We had watched several babies bravely climb to the top of ‘The Tube’, only to peer into its mouth and retreat; to the large plastic bowl covered in sheep’s wool, to the pile of mini-bean bags, to the tepid springless trampoline, or some just to their mothers.

Milo, inspired by a Dodecahedron placed atop the tube, scaled the mighty staircase that lead to its entrance and soon sat gazing into the abyss, odd plastic geometrically challenging toy in his hand. After taking a breath he rolled the Dodecahedron into the tube and plunged in after it. I frantically dashed around to the other entrance to meet him triumphantly as he cruised out safely in his jaunty style. We embraced and our eyes darted around the room. Nobody had seen.

Milo, unfazed, moved quickly over to the ‘trapeze’ which was in the highest difficulty category today. Due to the high risk involved the Gymbaroo instructor was there to supervise. Part of me felt as if this was our last chance for redemption today.

The instructor explained that Milo needed to grasp onto the cross bar, I would need to let him go and she would then swing him back and forth while supporting his wrists. Milo’s little hands remained clenched and his body instinctively twisted around toward me, away from this potential danger. It was clear today was not our day. “Don’t worry” soothed the instructor “the trapeze will be here again next week”. “Next week… next week”. The words rang in our ears, and we knew all that we had left was to return to the mat and prepare for the goodbye song.

We had not been paying Lennox’s performance in the gym too much notice, we are always of the view that if Milo takes care of his work the results will follow. Lennox looked confident back at the mat however and once again strolled out into the middle just as the parachute game began. Milo, perhaps astutely, decided to finish his day in a reserved fashion and chose to remain on the outside of the parachute. With the larger than usual mass of babies the interior of the parachute became clogged very quickly; babies dashing back and forth, reaching for the parachute as it bobbed up and down, toppling onto each other.

Lennox could be spotted easily, sitting in the middle of this mayhem, calm for a while but soon he too realised his predicament. His exit routes were blocked, his balance under threat and gradually he became distressed. This distress eventually precipitated his father picking his way into the middle of the mat and retrieving him, a clear black mark on a Gymbaroo performance. This event was not lost on the Gymbaroo panel, and perhaps there is still hope that Milo can one day claw himself back toward the upper echelons of this elite Gymbaroo gathering.

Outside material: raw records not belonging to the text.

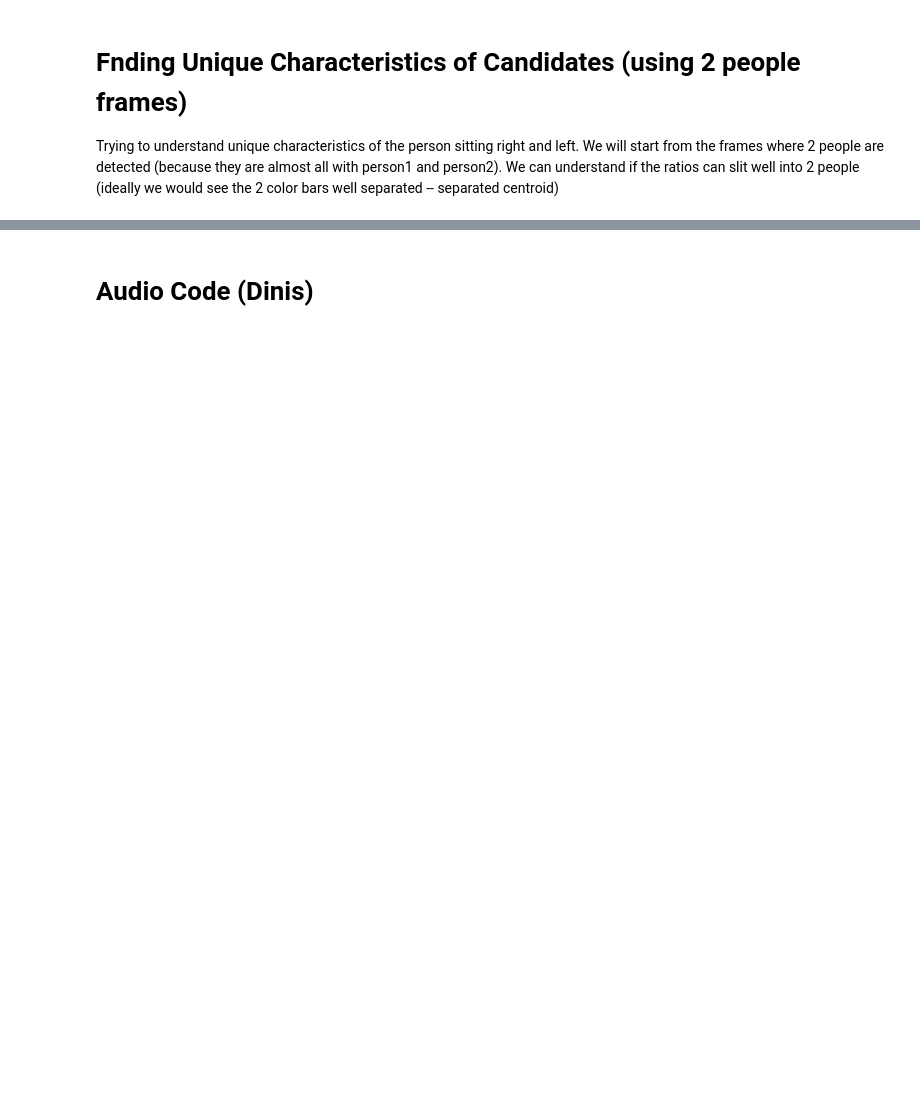
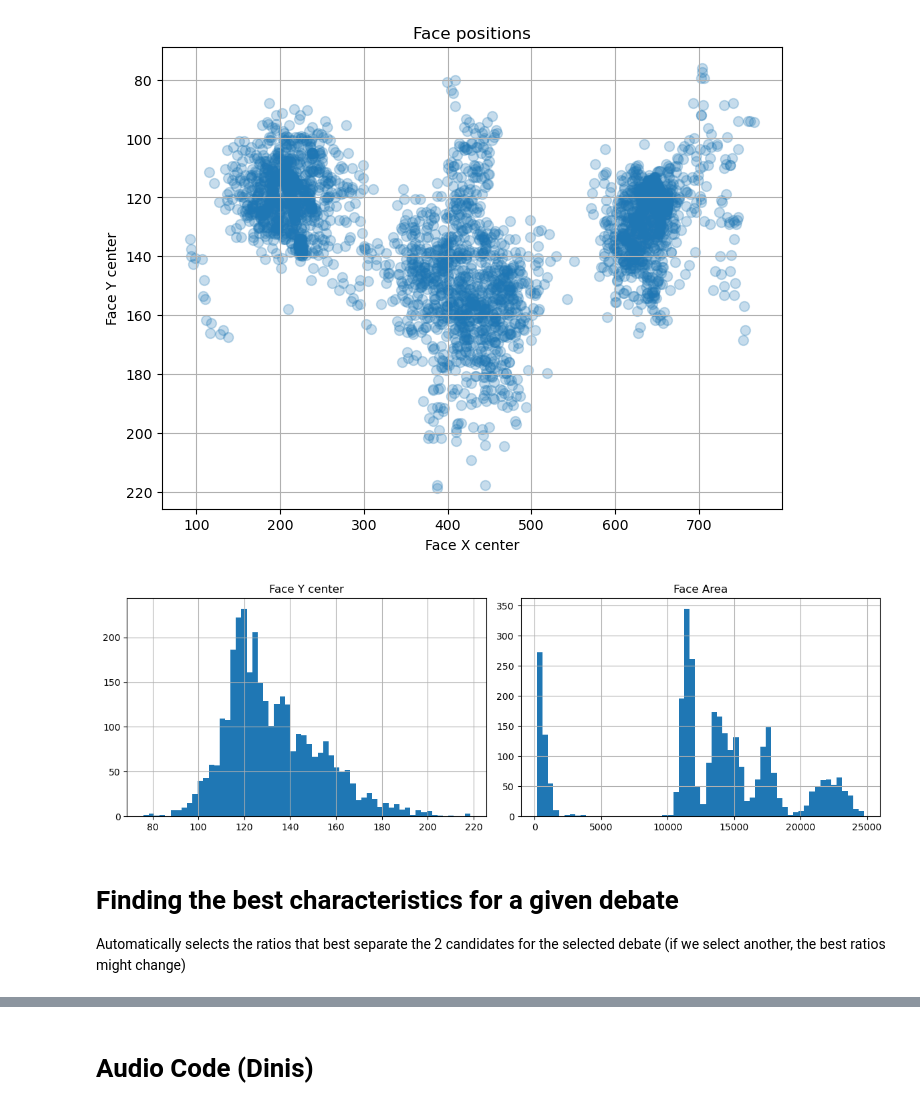
Before and after one commit to Dinisas/Big-Data, a Jupyter notebook: labeling_visual/visual_and_audio.ipynb, the cells around one changed output, grey strips where cells are left out. Saved outputs shown, nothing was run; the diff lists cells and outputs as text; code cells hidden in the pictures; blank space fills up the shorter version.

```diff
--- a/labeling_visual/visual_and_audio.ipynb
+++ b/labeling_visual/visual_and_audio.ipynb
@@ -250,18 +283,23 @@ We checked the y_center of the face bounding box (gestual language interpreters
 # %%
 plt.figure(figsize=(8, 6))
-plt.scatter(df_people['Face_X_Center'], df_people['Face_Y_Center'],
-            s=50, alpha=0.25)
-plt.gca().invert_yaxis()                       # so screen-bottom is at the bottom
+plt.scatter(df_people['Face_X_Center'], df_people['Face_Y_Center'], s=50, alpha=0.25)
+plt.gca().invert_yaxis()
 plt.xlabel('Face X center'); plt.ylabel('Face Y center')
 plt.title('Face positions')
+plt.grid(True)
 plt.show()
 
 fig, ax = plt.subplots(1, 2, figsize=(12, 4))
 ax[0].hist(df_people['Face_Y_Center'], bins=60); ax[0].set_title('Face Y center')
+ax[0].grid(True)
 ax[1].hist(df_people['Face_Area'], bins=60); ax[1].set_title('Face Area')
+ax[1].grid(True)
 plt.tight_layout()
 plt.show()
+# %% [output]
+[figure, added]
+[figure, added]
 # %% [markdown]
-# Fnding Unique Characteristics of Candidates (using 2 people frames)
+# Finding the best characteristics for a given debate
 
-Trying to understand unique characteristics of the person sitting right and left. We will start from the frames where 2 people are detected (because they are almost all with person1 and person2). We can understand if the ratios can slit well into 2 people (ideally we would see the 2 color bars well separated -- separated centroid)
+Automatically selects the ratios that best separate the 2 candidates for the selected debate (if we select another, the best ratios might change)
```
Also changed, not shown: parts of 49 cells of this notebook, 1 other file.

The drive home was peaceful, Milo munching happily on a cracker, and soon we were back at the living room table to debrief over sandwiches and pasta. After an hour or so of lunching together Milo had a short play with his pegs and then willingly headed downstairs with me for a rejuvenating afternoon nap.

Kuepps arrived home before we awoke and this surprise lifted Milo’s spirits immeasurably. He giggled and beamed at his mum and did not stop smiling for the rest of the evening. Oma arrived home from Germany this evening so Milo was allowed to stay up late, reading books in German and eating broccoli before eventually flapping and flailing himself to a well earned sleep.

  • Number of recorded back-to-back remote control wheelbarrow victories – 0
  • Number of pegs discovered in Huckleberry’s lair – 7
  • Hours volunteering at local library referencing books in the Dewey Decimal System – 0
  • Hours volunteering for the ‘Urban Bee Society’ – 0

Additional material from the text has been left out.